> Exercise directions:
All of the data below is to be returned unaltered.

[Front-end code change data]
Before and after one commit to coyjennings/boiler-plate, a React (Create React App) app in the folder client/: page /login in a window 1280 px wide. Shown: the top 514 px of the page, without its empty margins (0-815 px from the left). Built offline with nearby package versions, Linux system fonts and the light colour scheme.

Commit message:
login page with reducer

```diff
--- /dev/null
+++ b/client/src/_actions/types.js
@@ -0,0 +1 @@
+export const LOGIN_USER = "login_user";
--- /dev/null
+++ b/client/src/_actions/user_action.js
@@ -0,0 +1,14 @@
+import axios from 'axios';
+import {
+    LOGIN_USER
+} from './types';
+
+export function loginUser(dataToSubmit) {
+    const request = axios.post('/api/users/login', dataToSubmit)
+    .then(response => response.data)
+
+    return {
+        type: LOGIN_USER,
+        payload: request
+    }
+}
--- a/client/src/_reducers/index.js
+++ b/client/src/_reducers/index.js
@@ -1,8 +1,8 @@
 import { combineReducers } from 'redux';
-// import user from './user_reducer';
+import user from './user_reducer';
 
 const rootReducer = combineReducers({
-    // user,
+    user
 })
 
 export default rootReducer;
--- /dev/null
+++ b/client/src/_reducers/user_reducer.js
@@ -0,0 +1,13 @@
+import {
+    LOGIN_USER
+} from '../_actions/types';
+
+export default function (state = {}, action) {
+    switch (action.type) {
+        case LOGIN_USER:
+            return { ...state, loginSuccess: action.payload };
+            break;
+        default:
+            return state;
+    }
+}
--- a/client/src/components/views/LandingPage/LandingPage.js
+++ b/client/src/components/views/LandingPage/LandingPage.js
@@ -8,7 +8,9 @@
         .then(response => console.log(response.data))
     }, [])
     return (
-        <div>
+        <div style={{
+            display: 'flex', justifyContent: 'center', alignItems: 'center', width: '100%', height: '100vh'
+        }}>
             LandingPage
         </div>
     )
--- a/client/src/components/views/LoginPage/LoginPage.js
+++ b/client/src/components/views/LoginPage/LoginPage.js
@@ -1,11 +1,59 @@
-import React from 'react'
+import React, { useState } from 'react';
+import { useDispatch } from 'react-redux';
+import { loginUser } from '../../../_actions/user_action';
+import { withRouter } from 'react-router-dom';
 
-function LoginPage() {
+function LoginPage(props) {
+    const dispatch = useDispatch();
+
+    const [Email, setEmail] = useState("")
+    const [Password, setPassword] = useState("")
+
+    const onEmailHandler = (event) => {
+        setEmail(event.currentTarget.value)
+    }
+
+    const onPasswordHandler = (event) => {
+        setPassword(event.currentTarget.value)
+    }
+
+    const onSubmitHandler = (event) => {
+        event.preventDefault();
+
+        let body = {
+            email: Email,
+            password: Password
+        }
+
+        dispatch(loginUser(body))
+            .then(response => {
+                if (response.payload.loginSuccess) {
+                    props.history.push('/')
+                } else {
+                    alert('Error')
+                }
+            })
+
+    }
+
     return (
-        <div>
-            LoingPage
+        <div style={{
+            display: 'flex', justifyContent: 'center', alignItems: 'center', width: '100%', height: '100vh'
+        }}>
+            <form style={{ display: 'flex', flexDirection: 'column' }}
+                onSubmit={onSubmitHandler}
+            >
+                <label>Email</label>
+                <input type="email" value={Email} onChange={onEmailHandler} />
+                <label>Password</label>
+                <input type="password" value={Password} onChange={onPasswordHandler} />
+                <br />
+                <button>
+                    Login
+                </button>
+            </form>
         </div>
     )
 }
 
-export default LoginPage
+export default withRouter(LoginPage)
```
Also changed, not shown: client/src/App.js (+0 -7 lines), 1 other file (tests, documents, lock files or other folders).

> Solved exercise:
Before and after one commit to coyjennings/boiler-plate, a React (Create React App) app in the folder client/: page /login in a window 1280 px wide. Shown: the top 514 px of the page, without its empty margins (0-815 px from the left). Built offline with nearby package versions, Linux system fonts and the light colour scheme.

Commit message:
login page with reducer

```diff
--- /dev/null
+++ b/client/src/_actions/types.js
@@ -0,0 +1 @@
+export const LOGIN_USER = "login_user";
--- /dev/null
+++ b/client/src/_actions/user_action.js
@@ -0,0 +1,14 @@
+import axios from 'axios';
+import {
+    LOGIN_USER
+} from './types';
+
+export function loginUser(dataToSubmit) {
+    const request = axios.post('/api/users/login', dataToSubmit)
+    .then(response => response.data)
+
+    return {
+        type: LOGIN_USER,
+        payload: request
+    }
+}
--- a/client/src/_reducers/index.js
+++ b/client/src/_reducers/index.js
@@ -1,8 +1,8 @@
 import { combineReducers } from 'redux';
-// import user from './user_reducer';
+import user from './user_reducer';
 
 const rootReducer = combineReducers({
-    // user,
+    user
 })
 
 export default rootReducer;
--- /dev/null
+++ b/client/src/_reducers/user_reducer.js
@@ -0,0 +1,13 @@
+import {
+    LOGIN_USER
+} from '../_actions/types';
+
+export default function (state = {}, action) {
+    switch (action.type) {
+        case LOGIN_USER:
+            return { ...state, loginSuccess: action.payload };
+            break;
+        default:
+            return state;
+    }
+}
--- a/client/src/components/views/LandingPage/LandingPage.js
+++ b/client/src/components/views/LandingPage/LandingPage.js
@@ -8,7 +8,9 @@
         .then(response => console.log(response.data))
     }, [])
     return (
-        <div>
+        <div style={{
+            display: 'flex', justifyContent: 'center', alignItems: 'center', width: '100%', height: '100vh'
+        }}>
             LandingPage
         </div>
     )
--- a/client/src/components/views/LoginPage/LoginPage.js
+++ b/client/src/components/views/LoginPage/LoginPage.js
@@ -1,11 +1,59 @@
-import React from 'react'
+import React, { useState } from 'react';
+import { useDispatch } from 'react-redux';
+import { loginUser } from '../../../_actions/user_action';
+import { withRouter } from 'react-router-dom';
 
-function LoginPage() {
+function LoginPage(props) {
+    const dispatch = useDispatch();
+
+    const [Email, setEmail] = useState("")
+    const [Password, setPassword] = useState("")
+
+    const onEmailHandler = (event) => {
+        setEmail(event.currentTarget.value)
+    }
+
+    const onPasswordHandler = (event) => {
+        setPassword(event.currentTarget.value)
+    }
+
+    const onSubmitHandler = (event) => {
+        event.preventDefault();
+
+        let body = {
+            email: Email,
+            password: Password
+        }
+
+        dispatch(loginUser(body))
+            .then(response => {
+                if (response.payload.loginSuccess) {
+                    props.history.push('/')
+                } else {
+                    alert('Error')
+                }
+            })
+
+    }
+
     return (
-        <div>
-            LoingPage
+        <div style={{
+            display: 'flex', justifyContent: 'center', alignItems: 'center', width: '100%', height: '100vh'
+        }}>
+            <form style={{ display: 'flex', flexDirection: 'column' }}
+                onSubmit={onSubmitHandler}
+            >
+                <label>Email</label>
+                <input type="email" value={Email} onChange={onEmailHandler} />
+                <label>Password</label>
+                <input type="password" value={Password} onChange={onPasswordHandler} />
+                <br />
+                <button>
+                    Login
+                </button>
+            </form>
         </div>
     )
 }
 
-export default LoginPage
+export default withRouter(LoginPage)
```
Also changed, not shown: client/src/App.js (+0 -7 lines), 1 other file (tests, documents, lock files or other folders).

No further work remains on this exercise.